1. Inhalt
  2. Navigation
  3. Weitere Inhalte
  4. Metanavigation
  5. Suche
  6. Choose from 30 Languages

News

Ukraine adopts judicial reforms backed by West

Kyiv lawmakers have approved plans to fight corruption in the legal system, as part of reforms promised to its backers. Judges will face limits to their immunity from prosecution and be appointed independently of MPs.

A raft of reform measures was approved Thursday by 335 lawmakers, 35 more than needed to change the constitution, in the first constitutional vote since a new government was put in place in April.

The legislation will see Ukraine's long-criticized legal system adopt Western standards, including limiting the immunity of judges and establishing an anti-corruption court.

Bribery in the court system is seen as a major obstacle to Ukraine's broader reform effort under a $17.5 billion (15.7 billion euro) International Monetary Fund bailout program and the changes will likely assist the government in its application for EU membership by 2020.

Foreign investors have complained that the judicial system is an obstacle to international investment and benefits political interests tied to a handful of powerful tycoons.

Soviet legacy shredded

Under the new system, judges will be selected by a new independent panel based on their professional merits instead of their political or business ties.

Ukrainian President Petro Poroshenko said more than 40 percent of current court members would not qualify under the new ethics system.

"We are restoring Ukrainians' right for the truth, the right for justice," Poroshenko told lawmakers shortly before they almost unanimously approved the measures.

But some politicians, including the servicewoman

Nadiya Savchenko, who returned home last week after spending nearly two years in a Russian jail,

have criticized the new law.

In an emotional appeal she asked the parliament to keep its hands off the constitution "or else the country will blow up like a hand grenade."

Earlier this year, the latest in a long line of political crises erupted when senior members of the government resigned over alleged backroom deals determining key appointments and legislation.

Former Prime Minister

Arseniy Yatsenyuk stepped down

and was

replaced by parliament speaker Volodymyr Groysman,

who has vowed to more strongly pursue the reforms by Ukraine's main backers, the United States, the European Union and the International Monetary Fund.
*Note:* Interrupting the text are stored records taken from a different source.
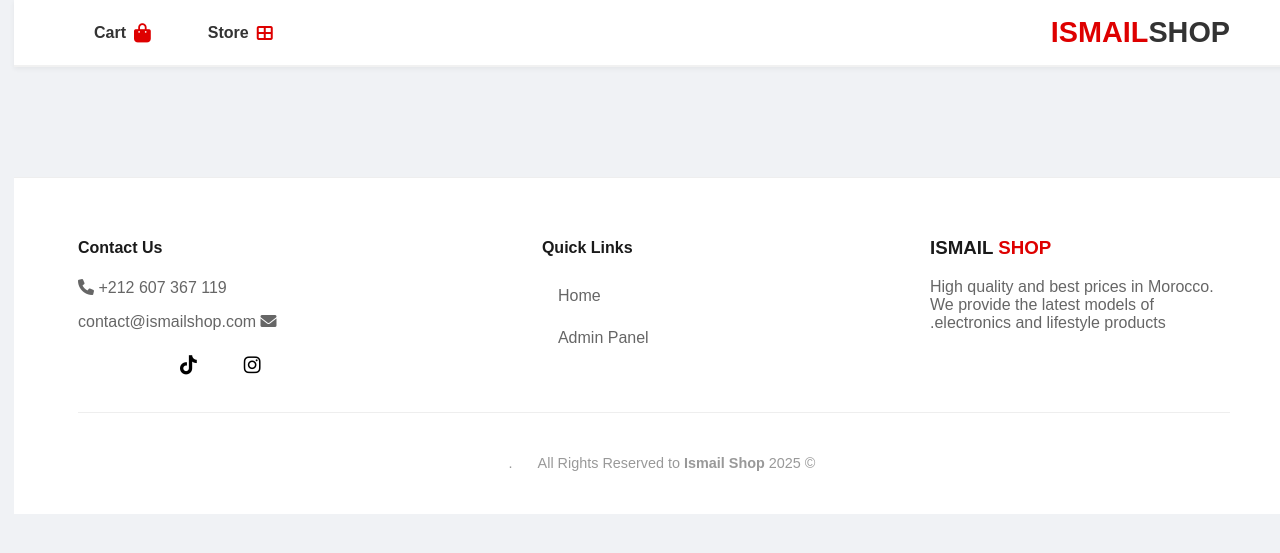
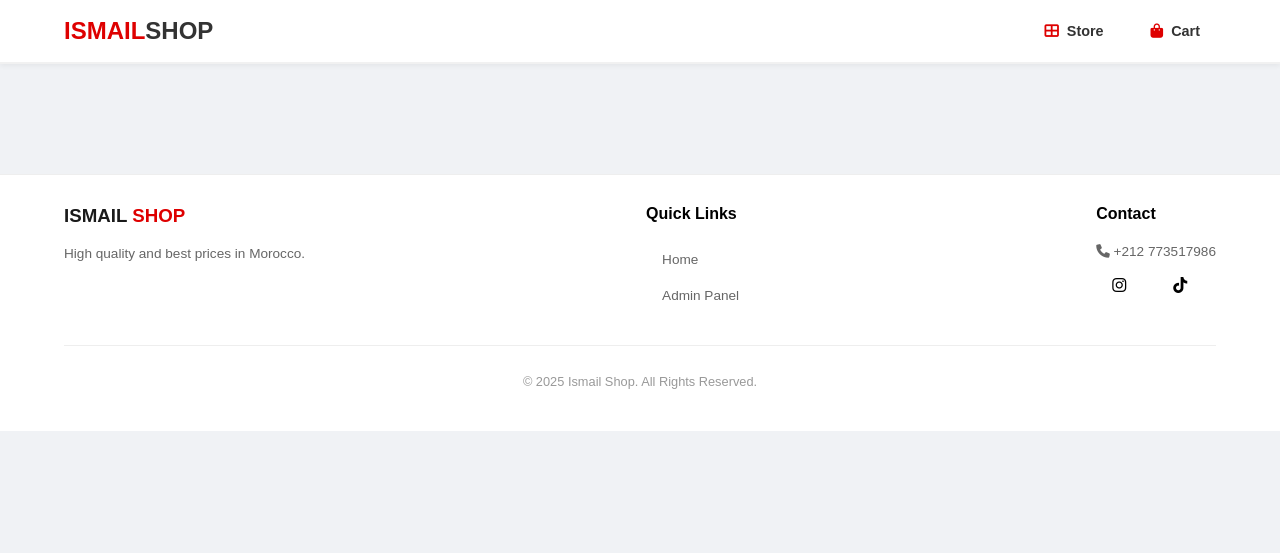
Before and after one commit to ismail222-lab/ismail-shop, a Flask app: page / in a window 1280 px wide. Shown: the top 553 px of the page. Run offline with Flask 3, Linux system fonts and the light colour scheme.

Commit message:
Update layout.html

```diff
--- a/templates/layout.html
+++ b/templates/layout.html
@@ -2,27 +2,28 @@
 <html lang="en" dir="ltr">
 <head>
     <meta charset="UTF-8">
+    <meta name="viewport" content="width=device-width, initial-scale=1.0">
     <title>ISMAIL SHOP - {{ title }}</title>
     <link rel="stylesheet" href="{{ url_for('static', filename='style.css') }}">
     <link rel="stylesheet" href="https://cdnjs.cloudflare.com/ajax/libs/font-awesome/6.0.0/css/all.min.css">
 </head>
-<body style="background: #f4f7f6; margin: 0; padding: 0; font-family: sans-serif;">
+<body style="background: #f4f7f6; margin: 0; padding: 0; font-family: sans-serif; direction: ltr; text-align: left;">
 
     <header style="background: white; padding: 15px 5%; display: flex; justify-content: space-between; align-items: center; border-bottom: 2px solid #f1f1f1; position: sticky; top: 0; z-index: 1000; box-shadow: 0 2px 5px rgba(0,0,0,0.05);">
 
-        <h1 style="margin: 0; font-size: 1.8rem; font-weight: 800; color: #1a1a1a;">
+        <h1 style="margin: 0; font-size: 1.5rem; font-weight: 800; color: #1a1a1a;">
             <span style="color: #de0000;">ISMAIL</span><span style="color: #333;">SHOP</span>
         </h1>
 
-        <nav style="display: flex; gap: 25px; align-items: center;">
-            <a href="/" style="color: #333; text-decoration: none; font-weight: 600; display: flex; align-items: center; gap: 8px;">
+        <nav style="display: flex; gap: 15px; align-items: center;">
+            <a href="/" style="color: #333; text-decoration: none; font-weight: 600; font-size: 0.9rem;">
                 <i class="fas fa-th-large" style="color: #de0000;"></i> Store
             </a>
 
-            <a href="/cart" style="color: #333; text-decoration: none; font-weight: 600; position: relative; display: flex; align-items: center; gap: 8px;">
-                <i class="fas fa-shopping-bag" style="color: #de0000; font-size: 1.2rem;"></i> Cart
+            <a href="/cart" style="color: #333; text-decoration: none; font-weight: 600; font-size: 0.9rem; position: relative;">
+                <i class="fas fa-shopping-bag" style="color: #de0000;"></i> Cart
                 {% if session.get('cart') %}
-                    <span style="background: #de0000; color: white; border-radius: 50%; width: 18px; height: 18px; display: flex; align-items: center; justify-content: center; font-size: 10px; position: absolute; top: -8px; right: -12px; font-weight: bold;">
+                    <span style="background: #de0000; color: white; border-radius: 50%; width: 16px; height: 16px; display: flex; align-items: center; justify-content: center; font-size: 9px; position: absolute; top: -10px; right: -10px;">
                         {{ session['cart']|length }}
                     </span>
                 {% endif %}
@@ -34,39 +35,33 @@
         {% block content %}{% endblock %}
     </main>
 
-    <footer style="background: white; border-top: 1px solid #eee; padding: 40px 5% 20px; margin-top: 50px;">
-        <div style="display: flex; justify-content: space-between; flex-wrap: wrap; gap: 30px; text-align: left;">
-            <div style="max-width: 300px;">
-                <h3 style="color: #1a1a1a;">ISMAIL <span style="color: #de0000;">SHOP</span></h3>
-                <p style="color: #666;">High quality and best prices in Morocco. We provide the latest models of electronics and lifestyle products.</p>
+    <footer style="background: white; border-top: 1px solid #eee; padding: 30px 5%; margin-top: 50px;">
+        <div style="display: flex; justify-content: space-between; flex-wrap: wrap; gap: 20px;">
+            <div style="max-width: 250px;">
+                <h3 style="color: #1a1a1a; margin-top: 0;">ISMAIL <span style="color: #de0000;">SHOP</span></h3>
+                <p style="color: #666; font-size: 0.85rem;">High quality and best prices in Morocco.</p>
             </div>
 
             <div>
-                <h4 style="color: #1a1a1a;">Quick Links</h4>
-                <ul style="list-style: none; padding: 0;">
-                    <li><a href="/" style="color: #666; text-decoration: none; display: block; margin-bottom: 8px;">Home</a></li>
-                    <li><a href="/admin?password=2025" style="color: #666; text-decoration: none; display: block; margin-bottom: 8px;">Admin Panel</a></li>
+                <h4 style="margin-top: 0;">Quick Links</h4>
+                <ul style="list-style: none; padding: 0; font-size: 0.85rem;">
+                    <li><a href="/" style="color: #666; text-decoration: none; display: block; margin-bottom: 5px;">Home</a></li>
+                    <li><a href="/admin" style="color: #666; text-decoration: none; display: block;">Admin Panel</a></li>
                 </ul>
             </div>
 
             <div>
-                <h4 style="color: #1a1a1a;">Contact Us</h4>
-                <p style="color: #666; margin-bottom: 5px; direction: ltr; unicode-bidi: embed;">
-    <i class="fas fa-phone"></i> +212 607 367 119
-</p>
-                <p style="color: #666;"><i class="fas fa-envelope"></i> contact@ismailshop.com</p>
-                <div style="display: flex; gap: 15px; margin-top: 15px; font-size: 1.2rem;">
-                    <a href="https://www.instagram.com/ismail_.shop" style="color: #000000;"><i class="fab fa-instagram"></i></a>
-<a href="https://www.tiktok.com/سمية_بروفايلك" style="color: #000000;"><i class="fab fa-tiktok"></i></a>
+                <h4 style="margin-top: 0;">Contact</h4>
+                <p style="color: #666; font-size: 0.85rem; margin-bottom: 5px;"><i class="fas fa-phone"></i> +212 773517986</p>
+                <div style="display: flex; gap: 15px; margin-top: 10px;">
+                    <a href="https://www.instagram.com/ismail_.shop" style="color: #000;"><i class="fab fa-instagram"></i></a>
+                    <a href="https://www.tiktok.com/@your_id" style="color: #000;"><i class="fab fa-tiktok"></i></a>
                 </div>
             </div>
         </div>
 
-        <div style="text-align: center; margin-top: 30px; border-top: 1px solid #eee; padding-top: 20px; color: #999; font-size: 0.9rem;">
-            <p>
-                &copy; 2025 All Rights Reserved to <strong>Ismail Shop</strong>
-                <a href="/admin?password=2025" style="color: inherit; text-decoration: none; cursor: default; margin-right: 5px;">.</a>
-            </p>
+        <div style="text-align: center; margin-top: 20px; border-top: 1px solid #eee; padding-top: 15px; color: #999; font-size: 0.8rem;">
+            <p>&copy; 2025 Ismail Shop. All Rights Reserved.</p>
         </div>
     </footer>
 </body>
```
Watch video 02:21

Ukrainian pilot Savchenko enters parliament

mm/sms (AFP, Reuters)

DW recommends

Audios and videos on the topic